Army Spc. Michael Conner Humphreys stands at attention for the camera in Fort Riley, Kan., Friday, May, 9, 2008. Humphreys, who played "Young Forrest Gump" in the movie "Forrest Gump" served a year in Iraq and is now stationed at Ft. Riley. Humphreys' enlistment ends June 4 and he has landed a role in the upcoming film "Pathfinders." (AP Photo/Chuck France)
FORT RILEY, Kan. - As a boy, Michael Conner Humphreys made a splash on the silver screen as "Young Forrest Gump." As an adult, he somewhat mirrored the life of his movie character: He joined the Army and fought in an unpopular war.
Humphreys' enlistment ends June 4 and Hollywood is already calling. He's landed a role in an independent film, playing, of course, a soldier.
It's a route similar to that of Tom Hanks, who won the Oscar for playing adult Forrest Gump.
Hanks later starred in "Saving Private Ryan" and produced "Band of Brothers," a series about the men of Easy Company of the 506th Parachute Infantry Regiment during World War II.
"I guess I'm following in his tracks," Humphreys said.
The film is called "Pathfinders," the story of the men of the 504th Parachute Regiment who jumped into Normandy early on D-Day to disrupt German activities and find the way for the coming invasion force. He heads to Oregon later this year for filming, playing the part of Eddie Livingston, one of the original pathfinders.
"It's a small start. I'm still going to go to school at the University of North Alabama, but if (acting) snowballs and it goes somewhere else, that'd be fine," he said.
Humphreys said making "Forrest Gump" was a great experience and he fondly remembers Hanks and Sally Field, who played his mother.
"Both of them were excellent people, just like you would expect them to be," he said.
He was especially excited to work with director Robert Zemeckis. Humphreys said he was familiar with Zemeckis' other works, including the "Back to the Future" trilogy.
"I tried to get him to do a fourth," Humphreys said.
He recalled that during filming he and Hanks worked closely to match the boy's running style and accent. Humphreys has since lost most of his distinctive Southern drawl but maintains the boyish looks, right down to the cropped Army haircut and lean body. His face looks a bit older, but doesn't appear to need to shave daily.
Humphreys said he chose not to chase an acting career as a child because he liked school and was content to continue growing up in the South, even though his parents would have backed him. There were offers, but until now, the only ones he took were in high school productions.
"No one really wanted to move to LA," he said.
He joined the Army in 2005, fulfilling a deep-seated desire to serve his country.
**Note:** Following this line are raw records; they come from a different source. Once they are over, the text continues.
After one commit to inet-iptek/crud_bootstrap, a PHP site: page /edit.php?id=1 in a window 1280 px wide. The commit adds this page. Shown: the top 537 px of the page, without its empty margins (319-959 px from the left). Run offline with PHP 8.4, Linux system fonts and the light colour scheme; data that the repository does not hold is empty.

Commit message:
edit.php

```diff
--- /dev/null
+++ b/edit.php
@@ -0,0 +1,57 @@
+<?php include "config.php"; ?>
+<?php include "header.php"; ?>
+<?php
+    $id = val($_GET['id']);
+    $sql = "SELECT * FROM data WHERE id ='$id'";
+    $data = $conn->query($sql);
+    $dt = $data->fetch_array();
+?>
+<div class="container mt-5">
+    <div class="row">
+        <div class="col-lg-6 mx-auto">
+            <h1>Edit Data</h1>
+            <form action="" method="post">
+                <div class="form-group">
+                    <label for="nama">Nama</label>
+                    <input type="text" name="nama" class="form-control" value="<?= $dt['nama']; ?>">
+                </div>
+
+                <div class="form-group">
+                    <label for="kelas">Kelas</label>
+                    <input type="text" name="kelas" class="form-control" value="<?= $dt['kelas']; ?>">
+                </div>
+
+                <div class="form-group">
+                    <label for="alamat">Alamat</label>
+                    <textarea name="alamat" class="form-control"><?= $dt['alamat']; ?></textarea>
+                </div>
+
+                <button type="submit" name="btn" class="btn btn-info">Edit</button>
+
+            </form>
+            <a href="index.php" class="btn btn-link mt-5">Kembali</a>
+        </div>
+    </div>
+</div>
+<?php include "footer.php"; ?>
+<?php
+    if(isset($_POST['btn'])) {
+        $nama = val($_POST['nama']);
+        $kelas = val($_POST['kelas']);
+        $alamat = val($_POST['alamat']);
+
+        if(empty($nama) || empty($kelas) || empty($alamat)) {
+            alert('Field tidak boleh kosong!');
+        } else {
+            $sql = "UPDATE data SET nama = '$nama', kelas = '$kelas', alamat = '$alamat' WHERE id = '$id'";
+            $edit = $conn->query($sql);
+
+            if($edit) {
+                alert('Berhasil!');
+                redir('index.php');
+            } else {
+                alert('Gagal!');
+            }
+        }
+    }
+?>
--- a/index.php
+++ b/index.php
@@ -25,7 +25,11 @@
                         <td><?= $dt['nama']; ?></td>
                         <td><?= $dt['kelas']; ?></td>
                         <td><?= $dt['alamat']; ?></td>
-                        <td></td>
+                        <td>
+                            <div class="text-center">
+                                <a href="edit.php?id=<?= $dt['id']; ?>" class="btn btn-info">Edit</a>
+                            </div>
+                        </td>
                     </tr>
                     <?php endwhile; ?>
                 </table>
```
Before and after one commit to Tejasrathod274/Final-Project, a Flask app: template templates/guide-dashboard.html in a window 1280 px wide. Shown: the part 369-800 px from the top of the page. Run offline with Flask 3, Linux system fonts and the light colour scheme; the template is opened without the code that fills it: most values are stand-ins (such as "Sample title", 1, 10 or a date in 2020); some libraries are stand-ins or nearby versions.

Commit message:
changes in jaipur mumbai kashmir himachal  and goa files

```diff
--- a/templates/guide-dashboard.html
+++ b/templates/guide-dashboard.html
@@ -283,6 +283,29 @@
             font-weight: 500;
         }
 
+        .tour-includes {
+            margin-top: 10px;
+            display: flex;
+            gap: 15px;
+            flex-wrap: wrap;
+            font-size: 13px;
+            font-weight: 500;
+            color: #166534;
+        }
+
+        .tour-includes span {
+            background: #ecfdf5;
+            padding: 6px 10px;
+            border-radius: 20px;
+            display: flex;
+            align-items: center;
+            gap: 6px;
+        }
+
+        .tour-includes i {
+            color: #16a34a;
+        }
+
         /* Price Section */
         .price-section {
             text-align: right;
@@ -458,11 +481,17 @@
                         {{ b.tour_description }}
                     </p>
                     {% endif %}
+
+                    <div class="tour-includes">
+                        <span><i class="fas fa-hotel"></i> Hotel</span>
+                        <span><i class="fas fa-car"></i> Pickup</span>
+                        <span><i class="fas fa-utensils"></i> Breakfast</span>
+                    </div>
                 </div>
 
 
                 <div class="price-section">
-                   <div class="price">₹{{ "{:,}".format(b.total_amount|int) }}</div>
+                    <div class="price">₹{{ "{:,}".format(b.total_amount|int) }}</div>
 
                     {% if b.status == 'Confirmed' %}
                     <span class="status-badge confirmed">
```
He is an infantryman assigned to a tank battalion and was once stationed at the same post in Germany where Elvis Presley stayed. In the movie, Elvis stayed overnight with the Gumps, teaching the boy to dance.
After a year deployed to Iraq in its dangerous Anbar Province, Spc. Humphreys was transferred to Fort Riley. His unit is training to go to Iraq after he gets out.
"It was a good experience and you saw a lot of bad things, a lot of people got hurt over there," he said. "There was definitely a lot of violence. I just hope that we did some good. In the end, I learned a lot and I hope it made me a better person."
Humphreys said his movie career was always included in his personnel file but he never talked about it unless others broached the subject. At Fort Riley, he's affectionately known as "Gump." However, he said, acting and being a soldier aren't all that different.
"No doubt that being a soldier is something that you have to do. You have to force it," Humphreys said. "No human is designed to do certain things. You have to make yourself be that person, it's an engineered effect. The same thing as acting."